Do you have any particular memories of Kent you’d like to share? Or favourite places on or off campus?

The campus was split into zones in my head. Each zone would play its own special part in my experience. I lived in Darwin College and the rose gardens were my sanctuary. My window looked on to the garden. It was always quiet. I used to go there to have some alone time, headphones + music + book = #peaceandquiet

How did you change during your time at Kent, in terms of your knowledge, skills and characteristics?

You gain confidence from going to Kent. I specifically mean Kent, and not just any university. The balance of life skills is something Kent ensures is available to students. The law course itself has elements of public speaking, presenting and debates worked into the programme, all of which help you find confidence when speaking publicly.

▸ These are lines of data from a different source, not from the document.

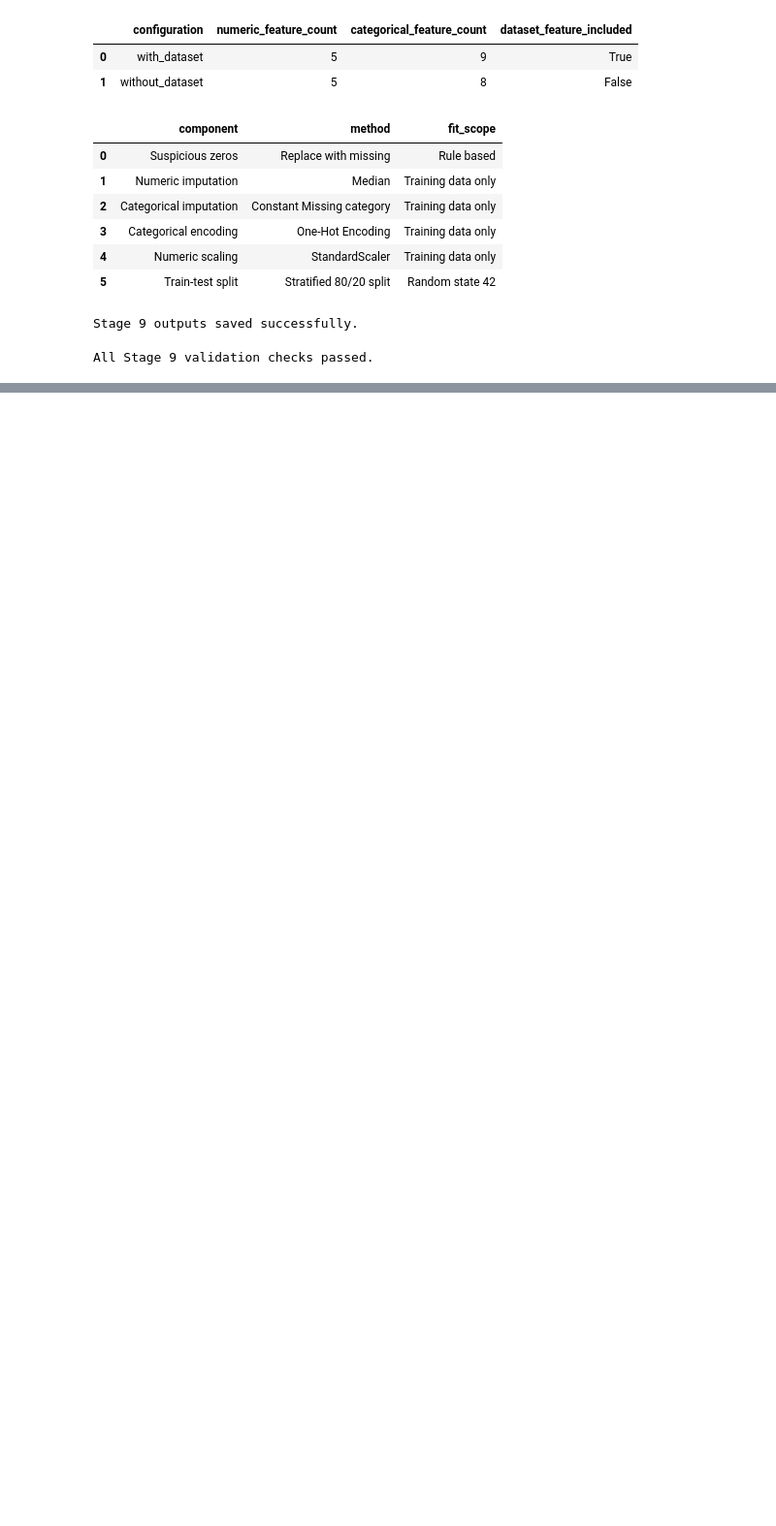
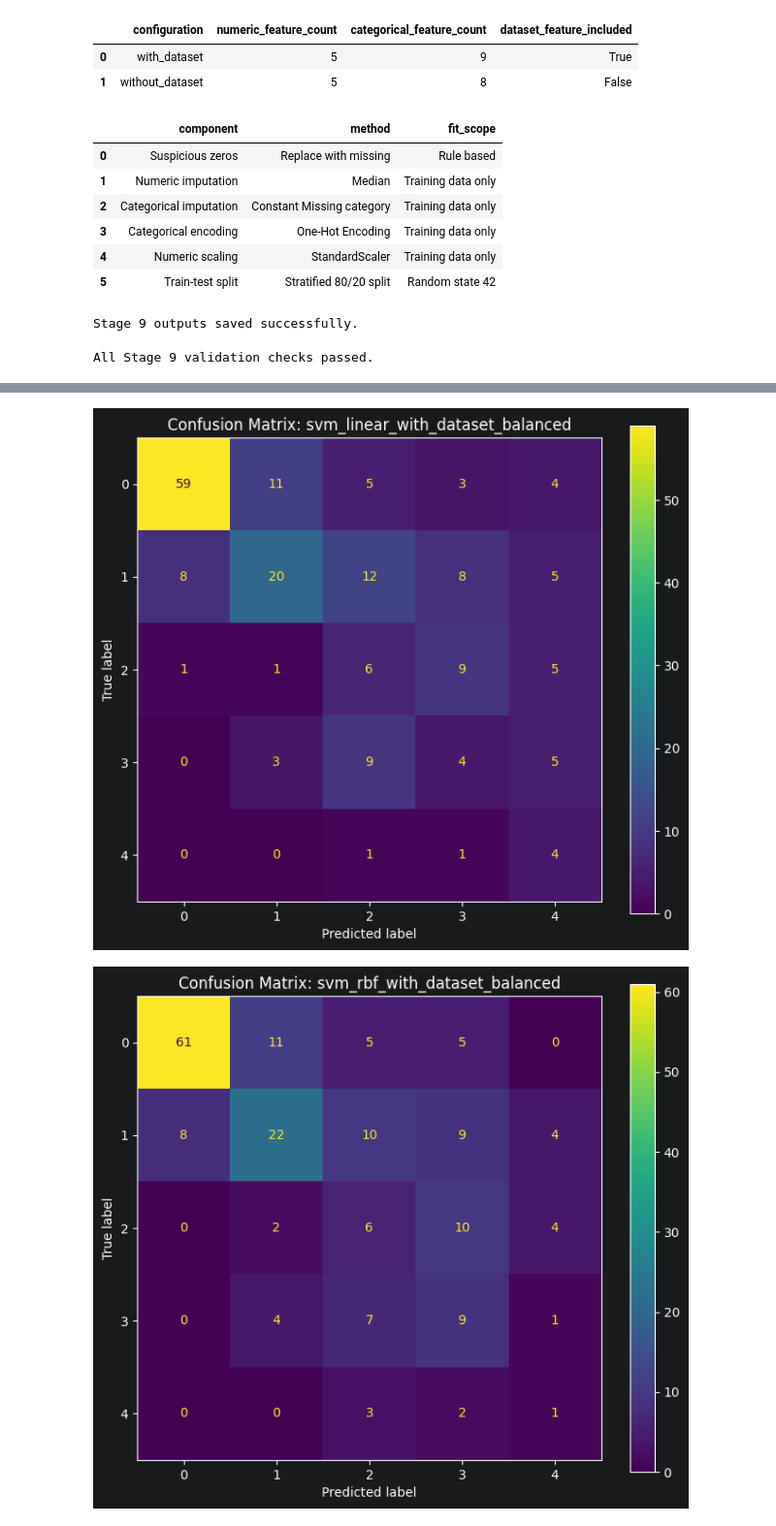
Before and after one commit to AmirhosseinKhadivi/DataMining-Course-Project, a Jupyter notebook: notebooks/03_modeling_and_evaluation.ipynb, the cells around one changed output, grey strips where cells are left out. Shown at 97% size. Saved outputs shown, nothing was run; the diff lists cells and outputs as text; code cells hidden in the pictures; blank space fills up the shorter version.

```diff
--- a/notebooks/03_modeling_and_evaluation.ipynb
+++ b/notebooks/03_modeling_and_evaluation.ipynb
@@ -1022,0 +1527,18 @@ All Stage 9 validation checks passed.
+# %%
+def configuration_from_result_row(result_row):
+    return {
+        "kernel": result_row["kernel"],
+        "dataset_mode": result_row[
+            "dataset_mode"
+        ],
+        "class_weight_name": result_row[
+            "class_weight"
+        ],
+        "class_weight": (
+            None
+            if result_row["class_weight"] == "none"
+            else "balanced"
+        ),
+        "C": float(result_row["C"]),
+        "gamma": result_row["gamma"],
+    }
@@ -1022,0 +1773,50 @@ All Stage 9 validation checks passed.
+# %%
+for kernel_name in ["linear", "rbf"]:
+    model_result = svm_test_results[
+        svm_test_results["kernel"]
+        == kernel_name
+    ].iloc[0]
+
+    model_name = model_result["model_name"]
+
+    predictions = svm_test_predictions[
+        kernel_name
+    ]
+
+    figure, axis = plt.subplots(
+        figsize=(7, 6)
+    )
+
+    ConfusionMatrixDisplay.from_predictions(
+        y_true=y_test,
+        y_pred=predictions,
+        labels=[0, 1, 2, 3, 4],
+        display_labels=[0, 1, 2, 3, 4],
+        values_format="d",
+        ax=axis,
+    )
+
+    axis.set_title(
+        f"Confusion Matrix: {model_name}"
+    )
+
+    figure.tight_layout()
+
+    confusion_matrix_path = (
+        FIGURES_DIR
+        / f"10_svm_{kernel_name}_confusion_matrix.png"
+    )
+
+    figure.savefig(
+        confusion_matrix_path,
+        dpi=200,
+        bbox_inches="tight",
+    )
+
+    if SHOW_SVM_PLOTS:
+        plt.show()
+
+    plt.close(figure)
+# %% [output]
+[figure, added]
+[figure, added]
```
Also changed, not shown: parts of 35 cells of this notebook, 17 other files.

I would say that getting into Kent and onto the law course is no easy task. It’s not just your exam results. It’s who you are, and where you’re going that also matters, which helped refine a plethora of skills. From social skills right down to analytical skills for the course.

In what ways does your law degree help you today?

Even if you are one of the 80% who study law but then never go into practicing it, what you know is that you are on a course that isn’t just for future lawyers. It’s for future leaders as well.

You will find people on this course who are studying law to learn the discipline of studying such an expansive subject. Law continues to prevail when it comes to applying for roles outside of the legal industry. The practical skills alone, knowing your rights, legislation and how to protect yourself as a person and an employer, are vast.

If I were to go back in time, I would do it all over again in the same way. I might potentially see if I could have added a business module into my learning plan, but law was and is still so valuable to me.

You sold Rupert and Buckley in 2016. What are your current priority projects/roles?

I exited Rupert and Buckley in 2016. I remain a small shareholder, but have left the management and directors board. The new group are experts at international expansion and over the last four years they have been rolling the brand throughout the US. In 2020 the brand continues to roll out in new zones such as India and Dubai.

I am now onto my second business. I am launching Bequest in 2020, alongside the support of Aviva and Founders Factory in London.

Stepping into insurance is like stepping back into law. There are procedures, compliance procedures and a lot of legislation to recall. My legal training from Kent made this transition a smooth one. Of course, the other elements such as digitalising and personalising insurance for Millennials and Generation Z is the business side of things, but the practical skills of business are still being served from my law degree.

What advice would you give to students who want to start a business while they’re at university?

If you want to start a business while at university make sure you are prepared for what will become a very high-impact time of your life.

You cannot let your degree or business slip. Remember that you’re paying a lot for your degree, and you still need your degree for the future of your business. It is just as important to you.

Then prepare to upset some friends by not being able to go to every single event, but try and get your friends involved, compensate them. Your friends are more than likely wanting to support and help you in any way they can.

Finally, just go for it. The biggest safety net you have is your degree. If the business is not working, you can stop it. But you cannot go back in time to act on a ‘what if?’. Many people I know had side businesses at university. Personally, I didn’t ever plan for my business to become as big as it has done. You just do what you love, and you keep doing it, move quickly, make mistakes, learn and be smart.

Of course, if you want to reach out, or ask me any questions, you can tweet me @buckleythorp or reach out via Linkedin.

University is some of the best years of your life. If I could go back and do Kent all over again, I would in a heartbeat.